WORK REQUEST: Look through the listing below and count the lines holding "page". Reply with the number alone.

DATASET RECORDS below:

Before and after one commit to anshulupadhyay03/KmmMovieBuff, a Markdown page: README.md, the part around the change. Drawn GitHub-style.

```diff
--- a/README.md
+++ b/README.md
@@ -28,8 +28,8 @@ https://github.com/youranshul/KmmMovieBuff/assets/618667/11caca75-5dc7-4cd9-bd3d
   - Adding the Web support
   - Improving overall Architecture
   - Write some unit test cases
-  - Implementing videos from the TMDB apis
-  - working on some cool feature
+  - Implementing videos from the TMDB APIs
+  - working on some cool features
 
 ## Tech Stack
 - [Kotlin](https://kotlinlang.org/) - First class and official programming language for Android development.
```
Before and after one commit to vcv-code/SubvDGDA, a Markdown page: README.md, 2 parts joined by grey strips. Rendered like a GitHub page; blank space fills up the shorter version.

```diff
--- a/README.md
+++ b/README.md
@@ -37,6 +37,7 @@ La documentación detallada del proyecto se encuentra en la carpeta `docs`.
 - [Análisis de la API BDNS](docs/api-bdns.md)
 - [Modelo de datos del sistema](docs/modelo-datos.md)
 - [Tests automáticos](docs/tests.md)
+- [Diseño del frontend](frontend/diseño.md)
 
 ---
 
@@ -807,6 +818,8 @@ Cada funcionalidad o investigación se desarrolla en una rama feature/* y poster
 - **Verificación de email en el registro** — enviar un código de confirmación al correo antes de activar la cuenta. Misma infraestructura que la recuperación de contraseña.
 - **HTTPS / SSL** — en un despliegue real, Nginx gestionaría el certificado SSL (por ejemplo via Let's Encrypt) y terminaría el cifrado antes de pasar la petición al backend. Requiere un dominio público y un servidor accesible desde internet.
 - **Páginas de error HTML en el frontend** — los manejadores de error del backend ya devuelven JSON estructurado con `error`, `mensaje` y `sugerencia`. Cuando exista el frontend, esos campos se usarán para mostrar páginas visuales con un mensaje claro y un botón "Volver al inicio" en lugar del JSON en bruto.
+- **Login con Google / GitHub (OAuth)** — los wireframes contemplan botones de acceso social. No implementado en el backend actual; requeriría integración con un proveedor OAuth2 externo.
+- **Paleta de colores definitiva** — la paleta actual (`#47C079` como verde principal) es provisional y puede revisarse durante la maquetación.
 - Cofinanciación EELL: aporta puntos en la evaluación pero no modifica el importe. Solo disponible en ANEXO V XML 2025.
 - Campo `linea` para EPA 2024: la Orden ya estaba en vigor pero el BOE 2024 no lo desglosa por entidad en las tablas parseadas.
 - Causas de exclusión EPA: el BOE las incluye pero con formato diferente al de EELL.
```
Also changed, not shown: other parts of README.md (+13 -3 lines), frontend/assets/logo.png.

End of DATASET RECORDS.
DATASET RECORDS below:

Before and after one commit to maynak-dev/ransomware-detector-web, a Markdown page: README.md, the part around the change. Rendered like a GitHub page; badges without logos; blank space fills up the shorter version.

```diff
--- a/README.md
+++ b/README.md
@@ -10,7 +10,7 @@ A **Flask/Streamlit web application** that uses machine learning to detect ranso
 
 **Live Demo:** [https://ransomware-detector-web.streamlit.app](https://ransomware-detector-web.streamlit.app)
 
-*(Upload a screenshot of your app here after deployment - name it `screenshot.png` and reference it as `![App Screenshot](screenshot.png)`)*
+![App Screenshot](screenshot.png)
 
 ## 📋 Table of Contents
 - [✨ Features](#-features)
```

End of DATASET RECORDS.
DATASET RECORDS below:

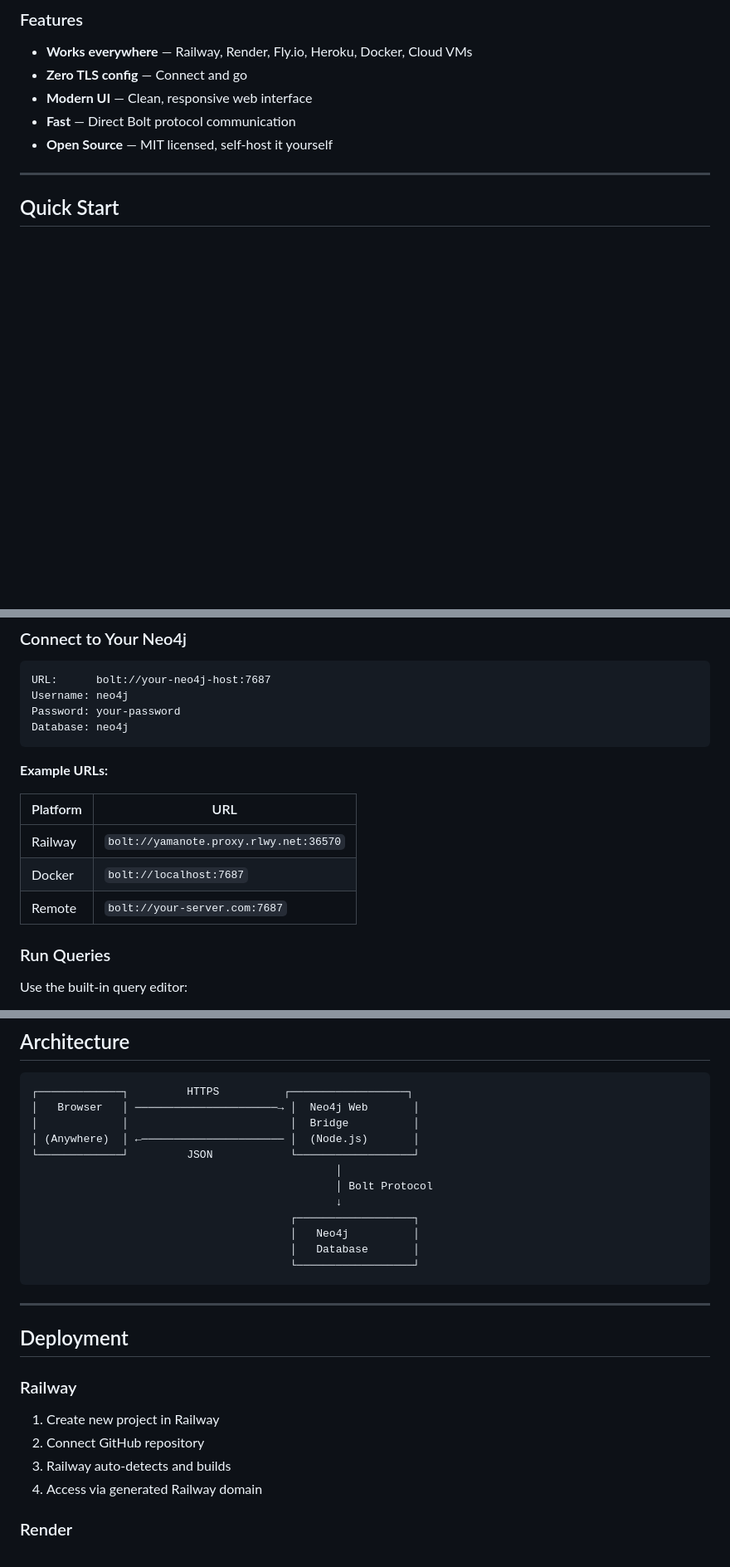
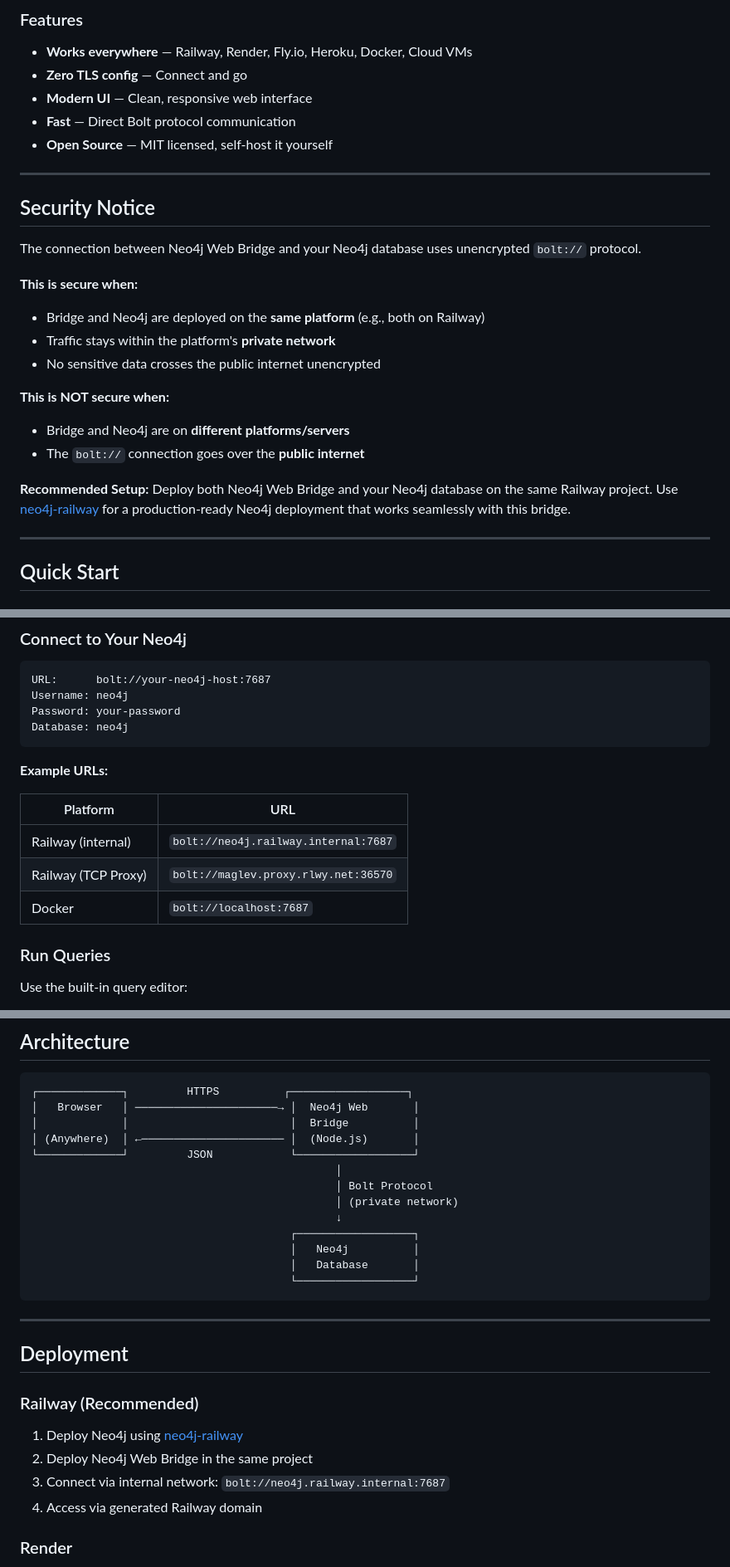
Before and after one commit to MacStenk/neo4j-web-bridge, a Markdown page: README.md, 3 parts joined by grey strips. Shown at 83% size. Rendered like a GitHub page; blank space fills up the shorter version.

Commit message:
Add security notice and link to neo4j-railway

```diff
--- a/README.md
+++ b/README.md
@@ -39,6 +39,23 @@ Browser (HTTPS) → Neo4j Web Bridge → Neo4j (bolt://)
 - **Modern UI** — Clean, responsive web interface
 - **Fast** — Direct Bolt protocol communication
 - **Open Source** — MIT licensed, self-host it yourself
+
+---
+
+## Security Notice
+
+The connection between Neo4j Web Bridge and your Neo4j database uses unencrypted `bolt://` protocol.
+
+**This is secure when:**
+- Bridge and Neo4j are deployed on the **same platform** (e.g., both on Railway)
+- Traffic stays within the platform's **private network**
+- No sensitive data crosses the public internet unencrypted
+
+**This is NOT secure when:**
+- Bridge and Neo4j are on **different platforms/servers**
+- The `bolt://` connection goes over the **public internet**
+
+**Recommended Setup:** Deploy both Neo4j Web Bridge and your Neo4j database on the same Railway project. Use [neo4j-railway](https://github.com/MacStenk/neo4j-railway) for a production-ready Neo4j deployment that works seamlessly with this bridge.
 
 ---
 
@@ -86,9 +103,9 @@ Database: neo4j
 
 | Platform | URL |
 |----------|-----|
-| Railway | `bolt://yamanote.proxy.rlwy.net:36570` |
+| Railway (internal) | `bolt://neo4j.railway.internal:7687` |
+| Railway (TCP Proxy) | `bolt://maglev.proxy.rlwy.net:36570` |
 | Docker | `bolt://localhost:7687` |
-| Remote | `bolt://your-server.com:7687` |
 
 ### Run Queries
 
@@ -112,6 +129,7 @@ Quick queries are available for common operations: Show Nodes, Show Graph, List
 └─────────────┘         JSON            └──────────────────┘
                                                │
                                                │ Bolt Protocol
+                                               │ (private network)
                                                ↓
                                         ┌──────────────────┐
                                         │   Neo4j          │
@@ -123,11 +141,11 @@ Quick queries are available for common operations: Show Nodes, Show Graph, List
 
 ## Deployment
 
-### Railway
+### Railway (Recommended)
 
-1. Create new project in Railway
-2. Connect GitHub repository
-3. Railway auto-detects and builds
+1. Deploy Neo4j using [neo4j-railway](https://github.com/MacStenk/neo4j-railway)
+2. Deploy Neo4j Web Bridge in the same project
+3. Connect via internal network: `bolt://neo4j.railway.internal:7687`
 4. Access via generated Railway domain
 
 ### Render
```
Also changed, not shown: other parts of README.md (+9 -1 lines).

End of DATASET RECORDS.

SOLUTION: 4